How to complete this task: Please reproduce the whole listing without altering anything.

★ ★ ★ ★ ★

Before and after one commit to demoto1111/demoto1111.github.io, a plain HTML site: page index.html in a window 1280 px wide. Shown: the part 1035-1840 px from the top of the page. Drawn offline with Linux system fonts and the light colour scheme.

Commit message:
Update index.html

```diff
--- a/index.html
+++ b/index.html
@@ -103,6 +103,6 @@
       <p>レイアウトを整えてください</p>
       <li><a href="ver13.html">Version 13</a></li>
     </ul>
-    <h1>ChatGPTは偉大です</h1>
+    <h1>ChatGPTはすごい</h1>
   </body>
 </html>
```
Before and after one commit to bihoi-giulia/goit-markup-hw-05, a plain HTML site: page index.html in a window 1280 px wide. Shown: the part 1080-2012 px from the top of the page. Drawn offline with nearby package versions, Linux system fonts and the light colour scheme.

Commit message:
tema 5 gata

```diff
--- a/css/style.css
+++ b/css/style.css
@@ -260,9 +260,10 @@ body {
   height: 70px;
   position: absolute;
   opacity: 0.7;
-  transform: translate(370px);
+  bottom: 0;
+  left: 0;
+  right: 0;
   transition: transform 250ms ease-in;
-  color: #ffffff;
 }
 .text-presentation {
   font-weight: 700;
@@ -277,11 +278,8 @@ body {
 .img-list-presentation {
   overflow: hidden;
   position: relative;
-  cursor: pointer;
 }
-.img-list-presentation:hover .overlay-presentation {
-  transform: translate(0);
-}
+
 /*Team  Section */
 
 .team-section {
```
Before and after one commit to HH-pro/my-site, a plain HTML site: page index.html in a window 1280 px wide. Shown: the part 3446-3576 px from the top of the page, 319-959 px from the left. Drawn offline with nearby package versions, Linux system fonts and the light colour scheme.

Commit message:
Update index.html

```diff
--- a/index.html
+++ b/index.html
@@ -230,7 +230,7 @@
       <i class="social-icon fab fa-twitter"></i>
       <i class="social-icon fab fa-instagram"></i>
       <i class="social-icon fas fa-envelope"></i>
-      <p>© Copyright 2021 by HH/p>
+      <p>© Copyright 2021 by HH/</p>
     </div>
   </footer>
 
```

★ ★ ★ ★ ★

Result of this exercise:
Before and after one commit to demoto1111/demoto1111.github.io, a plain HTML site: page index.html in a window 1280 px wide. Shown: the part 1035-1840 px from the top of the page. Drawn offline with Linux system fonts and the light colour scheme.

Commit message:
Update index.html

```diff
--- a/index.html
+++ b/index.html
@@ -103,6 +103,6 @@
       <p>レイアウトを整えてください</p>
       <li><a href="ver13.html">Version 13</a></li>
     </ul>
-    <h1>ChatGPTは偉大です</h1>
+    <h1>ChatGPTはすごい</h1>
   </body>
 </html>
```
Before and after one commit to bihoi-giulia/goit-markup-hw-05, a plain HTML site: page index.html in a window 1280 px wide. Shown: the part 1080-2012 px from the top of the page. Drawn offline with nearby package versions, Linux system fonts and the light colour scheme.

Commit message:
tema 5 gata

```diff
--- a/css/style.css
+++ b/css/style.css
@@ -260,9 +260,10 @@ body {
   height: 70px;
   position: absolute;
   opacity: 0.7;
-  transform: translate(370px);
+  bottom: 0;
+  left: 0;
+  right: 0;
   transition: transform 250ms ease-in;
-  color: #ffffff;
 }
 .text-presentation {
   font-weight: 700;
@@ -277,11 +278,8 @@ body {
 .img-list-presentation {
   overflow: hidden;
   position: relative;
-  cursor: pointer;
 }
-.img-list-presentation:hover .overlay-presentation {
-  transform: translate(0);
-}
+
 /*Team  Section */
 
 .team-section {
```
Before and after one commit to HH-pro/my-site, a plain HTML site: page index.html in a window 1280 px wide. Shown: the part 3446-3576 px from the top of the page, 319-959 px from the left. Drawn offline with nearby package versions, Linux system fonts and the light colour scheme.

Commit message:
Update index.html

```diff
--- a/index.html
+++ b/index.html
@@ -230,7 +230,7 @@
       <i class="social-icon fab fa-twitter"></i>
       <i class="social-icon fab fa-instagram"></i>
       <i class="social-icon fas fa-envelope"></i>
-      <p>© Copyright 2021 by HH/p>
+      <p>© Copyright 2021 by HH/</p>
     </div>
   </footer>
 
```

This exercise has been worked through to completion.